The holidays are notoriously challenging for those undergoing stressful life changes, such as separation or divorce. Those enduring these experiences may endure amplified loneliness this time of year, while others are filled with holiday cheer.
The holiday season is often a particularly special time for children. Many kids wait with excitement and anticipation for the holidays, making it that much more difficult when divorce or separation is coloring the picture.
Dr. Wendy Sue Swanson with Seattle Children’s Hospital spoke on King 5 News about how to support children who are affected by divorce or separation. According to Dr. Swanson, more than 1 million U.S. children experience divorce or separation of their parents each year. The holidays are especially challenging for these children, often bringing on a sense of intensified loss or confusion. Dr. Swanson highlights that many children’s behavior changes in the first year of separation, encouraging parents to be very aware and supportive. Toddlers may regress and school age children may struggle with school, sleep, or interpersonally.

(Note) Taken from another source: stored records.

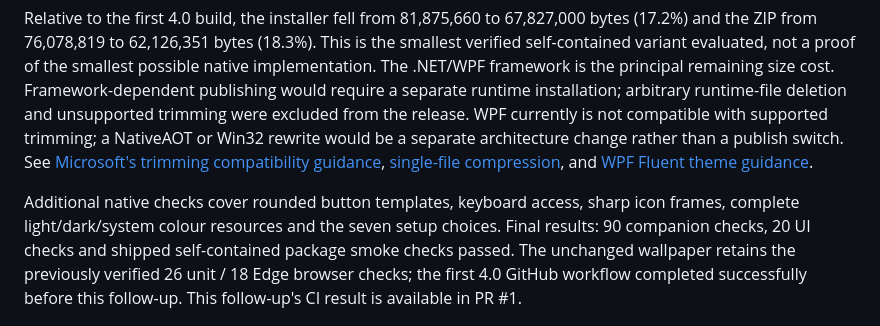
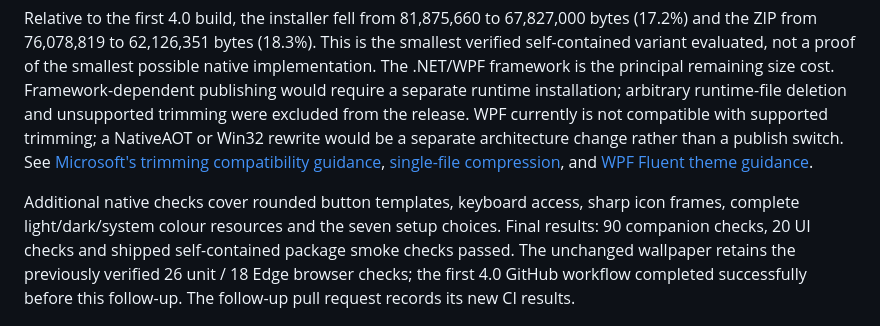
Before and after one commit to iamaloneforever/Lively-wallpaper_Retro_TV, a Markdown page: docs/retrowave-4-report.md, the part around the change. Rendered like a GitHub page.

Commit message:
Clarify verification report for the follow-up pull request

```diff
--- a/docs/retrowave-4-report.md
+++ b/docs/retrowave-4-report.md
@@ -166,7 +166,7 @@ The WinForms setup implementation and `UseWindowsForms` dependency were removed;
 
 Relative to the first 4.0 build, the installer fell from 81,875,660 to 67,827,000 bytes (17.2%) and the ZIP from 76,078,819 to 62,126,351 bytes (18.3%). This is the smallest verified self-contained variant evaluated, not a proof of the smallest possible native implementation. The .NET/WPF framework is the principal remaining size cost. Framework-dependent publishing would require a separate runtime installation; arbitrary runtime-file deletion and unsupported trimming were excluded from the release. WPF currently is not compatible with supported trimming; a NativeAOT or Win32 rewrite would be a separate architecture change rather than a publish switch. See [Microsoft's trimming compatibility guidance](https://learn.microsoft.com/en-us/dotnet/core/deploying/trimming/incompatibilities), [single-file compression](https://learn.microsoft.com/en-us/dotnet/core/deploying/single-file/overview), and [WPF Fluent theme guidance](https://github.com/dotnet/dotnet/blob/main/src/wpf/Documentation/docs/using-fluent.md).
 
-Additional native checks cover rounded button templates, keyboard access, sharp icon frames, complete light/dark/system colour resources and the seven setup choices. Final results: 90 companion checks, 20 UI checks and shipped self-contained package smoke checks passed. The unchanged wallpaper retains the previously verified 26 unit / 18 Edge browser checks; the first 4.0 GitHub workflow completed successfully before this follow-up. This follow-up's CI result is available in PR #1.
+Additional native checks cover rounded button templates, keyboard access, sharp icon frames, complete light/dark/system colour resources and the seven setup choices. Final results: 90 companion checks, 20 UI checks and shipped self-contained package smoke checks passed. The unchanged wallpaper retains the previously verified 26 unit / 18 Edge browser checks; the first 4.0 GitHub workflow completed successfully before this follow-up. The follow-up pull request records its new CI results.
 
 ![Dark Fluent interface](images/retrowave-4-dark.png)
 ![Native Fluent setup](images/retrowave-4-setup.png)
```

Please review our 5 tips for divorced or separated parents to reduce stress and help your children cope:
- Be aware that your children’s feelings of sadness, loss, anger, or confusion may be amplified during the first year of separation and during the holidays
- Communicate honestly with your child. Encourage them to speak openly about how they feel and answer their questions.
- Keep routines as unchanged as possible, in order to provide some stability and structure.
- Utilize your child’s pediatrician as a resource for your child’s emotional and physical health, in response to this major life transition.
- Provide reassurance for your children that they are not to blame.
If this is your first holiday season post-divorce or separation, please review these additional tips/suggestions for surviving this time of year with your children’s best interest in mind:
- Decide ahead of time how holidays will be divided. Create a plan that is clear, balanced, and acts in the best interest of the children. Keep arrangements as clear-cut as possible to minimize confusion for the children and to avoid unnecessary conflict with the other parent.
- Provide reassurance for your children that the holidays will be enjoyable even though they will be different this year. Allow your children to be part of the process of creating new holiday traditions.
- Focus on making your children’s holidays cheerful, joyful, and bright, staying as present-focused as possible.
- If you do not get to spend the holidays with your children this year, plan an earlier or later celebration. Be reassuring and do not make them feel guilty.